Written by Swagam Dasgupta
Rijpal Saini, a father of four living in Pubsara, Haryana, desperately wishes for a stable income to support his family. Every day, he travels 32 km via public transport to Azadpur Mandi. Here, he waits along with hundreds of other mazdoors (daily-wage labourers) for thekedaars (contractors) to pick them up for a day’s work. Earning a meagre ₹ 120 a day – if he is lucky enough to be selected for work – his income falls well below Haryana’s minimum wage of ₹ 318.45 a day.
Millions of people like Rijpal are hopeful for new, secure and well-paying jobs. One crucial indicator of the government’s attempt to create new jobs is the annual budget. Hence, it is not surprising that the introduction of the 2018-19 Budget was preceded by debates and discussions in order to find an answer to India’s age-old question – where are our jobs? In an exclusive interview with The Bastion, Prof. Himanshu dissects the country’s unsuccessful history of job creation while posing a few solutions for the coming years.
Does the 2018-19 Budget Offer a Solution for the Lack of Jobs in India?
The budget promises various solutions spanning all three sectors of the economy, but these might not be as indicative of the creation of new jobs as expected.
Even if the government’s estimation of 5.5 million new jobs were true, (EPFO’s data is misleading), it’s crucial to note that this mainly includes jobs that have moved from the informal to the formal sector. Although formalization is integral to a healthy economy, it is not a substitute for new jobs. Himanshu also points out that the Budget doesn’t really deal with long-term solutions to the problem.
Why Can’t We Create More Jobs?
Himanshu sheds light on three bottlenecks in our economy that are stunting the creation of new forms of employment.
First, the growth rate of rural wages has slowed down; this can be attributed to the lack of rural demand. “Unless you pull up demand in the rural economy, you are not going to create [general] demand. If you are not going to create demand, then any amount of pushing money [into the economy] is not going to create more jobs”, says Himanshu.
Secondly, the share of private investments – a vital component of the economy – in the GDP has declined steadily for the past five years. Due to this, new jobs cannot be created with ease.
The fall in Gross Fixed Capital Formation since 2011 indicates the sharp decline in private investments. Source: World Bank
Finally, there exists a lack of policy incentives for labour-intensive small and medium enterprises. This is crucial since millions of people are hoping to move out of the agricultural or rural sectors. Hence, labour enterprises have the potential to create a large volume of jobs for the incoming workforce.
Does Rural India Hold the Key to Success?
Just by its sheer volume, the rural sector has the potential to make or break the availability of new jobs.
Rural India’s contribution to the Indian economy is by no means small. According to 2012 data, it adds to 51.2% of the total net value added in manufacturing. From the population size and economic contribution, it’s not hard to see there lies a massive scope for demand as well as the supply of jobs in the rural sector.

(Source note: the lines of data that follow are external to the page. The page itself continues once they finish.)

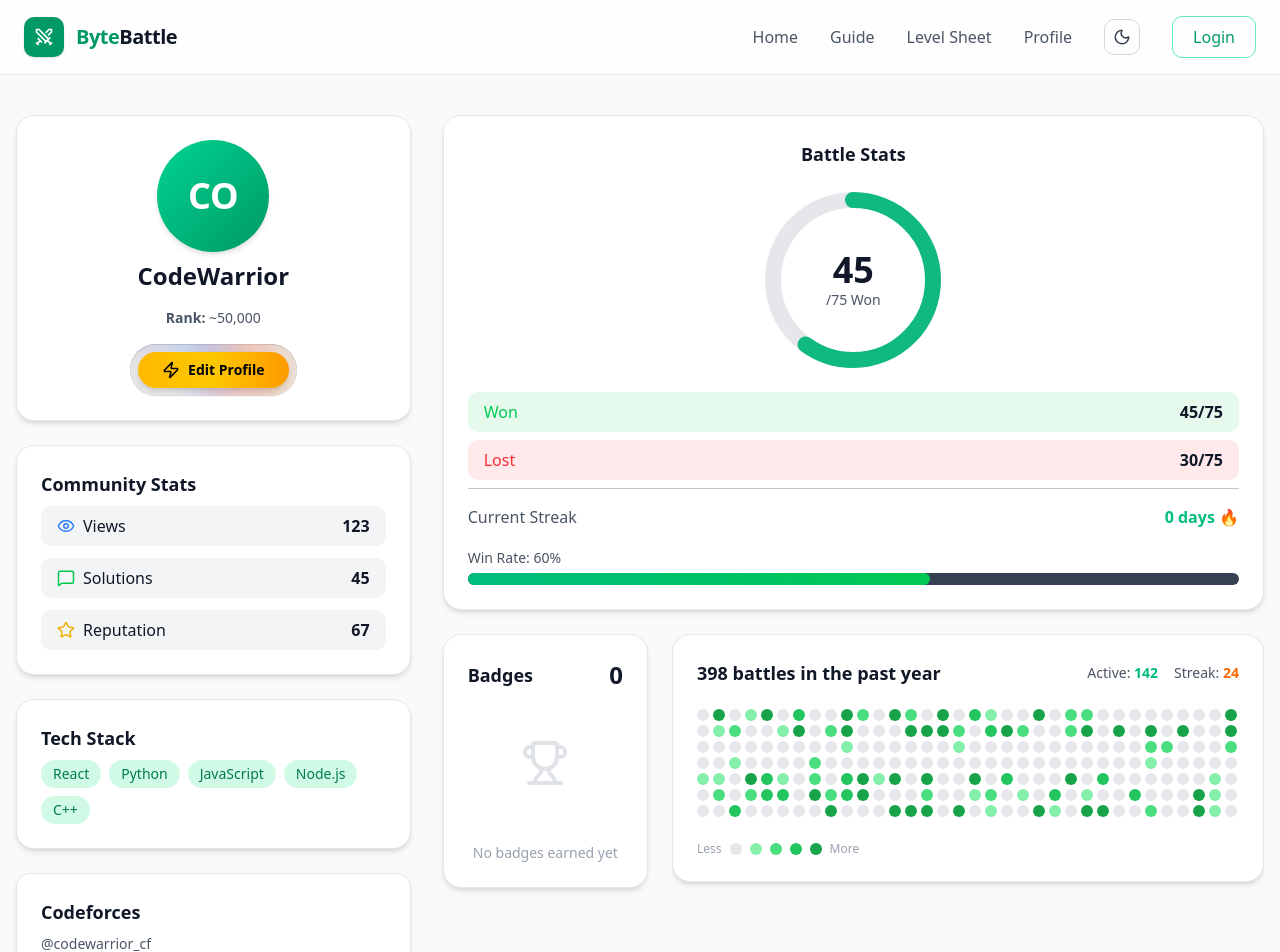
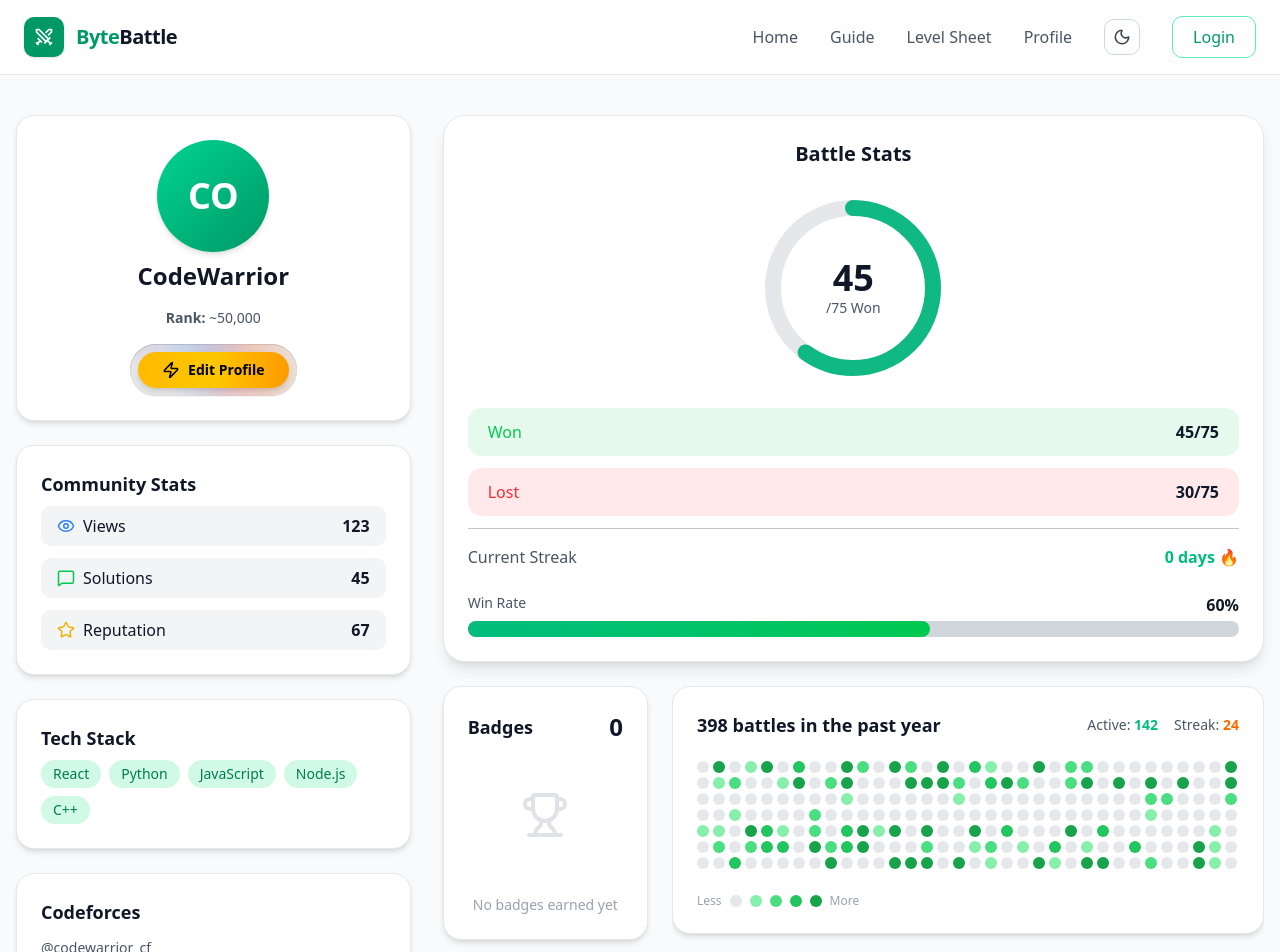
Before and after one commit to srishtiraghava/B.Y.T.E-BATTLE, a React (Vite) app: page /profile in a window 1280 px wide. Shown: the top 952 px of the page. Built offline with nearby package versions, Linux system fonts and the light colour scheme; grey boxes are pictures that could not be loaded.

Commit message:
fixed a bug

```diff
--- a/src/components/Profile/BattleStatsCard.jsx
+++ b/src/components/Profile/BattleStatsCard.jsx
@@ -4,7 +4,6 @@ import { useTheme } from "../../Theme/ThemeContext";
 const BattleStatsCard = ({ stats }) => {
   const { isDark } = useTheme();
 
-  // Fallback stats
   const userStats = stats || {
     battlesWon: 45,
     battlesTotal: 75,
@@ -14,7 +13,6 @@ const BattleStatsCard = ({ stats }) => {
 
   const { battlesWon, battlesTotal, winRate, currentStreak } = userStats;
 
-  // Circular chart calculations
   const radius = 80;
   const circumference = 2 * Math.PI * radius;
   const progress = (battlesWon / battlesTotal) * circumference;
@@ -22,15 +20,19 @@ const BattleStatsCard = ({ stats }) => {
   return (
     <div
       className={`
-        ${isDark ? "bg-gray-900/50" : "bg-white"}
-        border ${isDark ? "border-gray-700/30" : "border-gray-200"}
-        rounded-2xl p-6 flex flex-col items-center shadow-md
+        ${isDark ? "bg-gray-900/60" : "bg-white"}
+        border ${isDark ? "border-gray-700/50" : "border-gray-200"}
+        rounded-3xl p-6 flex flex-col items-center shadow-lg
+        transition-all duration-300
       `}
     >
-      <h3 className="font-semibold text-lg mb-4">Battle Stats</h3>
+      {/* Card Header */}
+      <h3 className={`text-xl font-semibold mb-6 ${isDark ? "text-gray-100" : "text-gray-900"}`}>
+        Battle Stats
+      </h3>
 
       {/* Circular Chart */}
-      <div className="relative w-48 h-48 mb-4">
+      <div className="relative w-48 h-48 mb-6">
         <svg width="192" height="192" className="transform -rotate-90">
           {/* Background Circle */}
           <circle
@@ -51,7 +53,7 @@ const BattleStatsCard = ({ stats }) => {
             fill="none"
             strokeDasharray={`${progress} ${circumference}`}
             strokeLinecap="round"
-            className="transition-all duration-1000"
+            className="transition-all duration-1000 ease-out"
           />
         </svg>
 
@@ -65,27 +67,30 @@ const BattleStatsCard = ({ stats }) => {
       </div>
 
       {/* Stats Bars */}
-      <div className="w-full space-y-2">
-        <div className="flex justify-between px-4 py-2 rounded-lg bg-green-500/10">
+      <div className="w-full space-y-3">
+        <div className="flex justify-between items-center px-5 py-3 rounded-xl bg-green-500/10">
           <span className="text-green-500 font-medium">Won</span>
           <span className="font-semibold">{battlesWon}/{battlesTotal}</span>
         </div>
-        <div className="flex justify-between px-4 py-2 rounded-lg bg-red-500/10">
+        <div className="flex justify-between items-center px-5 py-3 rounded-xl bg-red-500/10">
           <span className="text-red-500 font-medium">Lost</span>
           <span className="font-semibold">{battlesTotal - battlesWon}/{battlesTotal}</span>
         </div>
-        <div className="pt-4 border-t border-gray-700/30 flex justify-between">
+        <div className="pt-4 border-t border-gray-700/30 flex justify-between items-center">
           <span className={isDark ? "text-gray-400" : "text-gray-600"}>Current Streak</span>
           <span className="font-semibold text-emerald-500">{currentStreak} days 🔥</span>
         </div>
       </div>
 
       {/* Win Rate Bar */}
-      <div className="w-full mt-4">
-        <span className={`text-sm ${isDark ? "text-gray-400" : "text-gray-600"}`}>Win Rate: {winRate}%</span>
-        <div className="w-full bg-gray-700 rounded-full h-3 mt-1">
+      <div className="w-full mt-6">
+        <div className="flex justify-between mb-1">
+          <span className={`text-sm ${isDark ? "text-gray-400" : "text-gray-600"}`}>Win Rate</span>
+          <span className="font-semibold">{winRate}%</span>
+        </div>
+        <div className="w-full bg-gray-300 dark:bg-gray-700 rounded-full h-4">
           <div
-            className="bg-gradient-to-r from-emerald-500 to-green-500 h-3 rounded-full transition-all duration-1000"
+            className="bg-gradient-to-r from-emerald-500 to-green-500 h-4 rounded-full transition-all duration-1000"
             style={{ width: `${winRate}%` }}
           />
         </div>
--- /dev/null
+++ b/src/components/Profile/CodeForces.jsx
@@ -0,0 +1,24 @@
+import React from "react";
+import { useTheme } from "../../Theme/ThemeContext";
+
+const CodeforcesCard = ({ handle }) => {
+  const { isDark } = useTheme();
+
+  return (
+    <div
+      className={`
+        ${isDark ? "bg-gray-900/50" : "bg-white"}
+        border ${isDark ? "border-gray-700/30" : "border-gray-200"}
+        rounded-2xl p-6 flex flex-col space-y-3 shadow-md
+      `}
+    >
+      <h3 className="font-semibold text-lg">Codeforces</h3>
+
+      <p className="text-sm text-gray-600 dark:text-gray-400">
+        @{handle}
+      </p>
+    </div>
+  );
+};
+
+export default CodeforcesCard;
--- a/src/pages/Profile.jsx
+++ b/src/pages/Profile.jsx
@@ -23,6 +23,8 @@ import SkillsCard from "../components/Profile/SkillsCard";
 import BattleStatsCard from "../components/Profile/BattleStatsCard";
 import BadgesCard from "../components/Profile/BadgeCard";
 import ActivityGrid from "../components/Profile/ActivityGrid";
+import CodeforcesCard from "../components/Profile/CodeForces";
+
 
 const Profile = () => {
   const { isDark, toggleTheme } = useTheme();
@@ -156,12 +158,10 @@ const Profile = () => {
               techStack={userData.techStack}
               className="shadow-md rounded-xl p-6 bg-white dark:bg-gray-900/50 border border-gray-200 dark:border-gray-700/30"
             />
-            <div className="shadow-md rounded-xl p-6 bg-white dark:bg-gray-900/50 border border-gray-200 dark:border-gray-700/30">
-              <h3 className="font-semibold text-lg mb-2">Codeforces</h3>
-              <p className="text-sm text-gray-600 dark:text-gray-400">
-                @{userData.codeforcesHandle}
-              </p>
-            </div>
+            <CodeforcesCard
+              handle={userData.codeforcesHandle}
+              className="shadow-md rounded-xl p-6 bg-white dark:bg-gray-900/50 border border-gray-200 dark:border-gray-700/30"
+            />
             <SkillsCard
               skills={userSkills}
               className="shadow-md rounded-xl p-6 bg-white dark:bg-gray-900/50 border border-gray-200 dark:border-gray-700/30"
```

The graph depicts the rate at which India’s rural population is growing. Source: World Bank
Let’s take a look at an example; as incomes rise, many of India’s rural areas are utilizing electricity at the household level for the first time. Therefore, there is potential for a market consisting of low-quality electric goods such as fans, bulbs, electric heaters etc., to grow. This new and growing demand, aided by the multiplier impact, creates the need for incentivising labour intensive, small and medium enterprises that could create new jobs. As said earlier, after taking the massive population and economic contribution into account, it’s hard to deny that rural India’s demand holds a vital key to increased job creation.
Yes We Can Create More Jobs, but How?
To shift demand from agricultural to non-agricultural products, it’s crucial to increase surplus income in the rural populace’s hands. According to Himanshu, there are three ways to accelerate the process of surplus income.
First, there needs to exist an incentive structure, to encourage the production of low-end goods and services such as electric bulbs and construction services. Second, credit needs to be made more accessible, so that the rural sector can upscale its production. Finally, policies should be implemented that favour rural sector enterprises, to help them grow.
By putting these solutions into practice, India might finally win its historical struggle against its job drought. But, until then, Rijpal Saini and millions like him are forced to wait for the thekedaars (contractors) to pick them up for a sum of ₹ 120, every day.
Himanshu is the Assistant Professor of Economics at the Centre for Study of Regional Development, School of Social Sciences, Jawaharlal Nehru University, New Delhi. He is also visiting fellow at Centre de Sciences Humaines, New Delhi.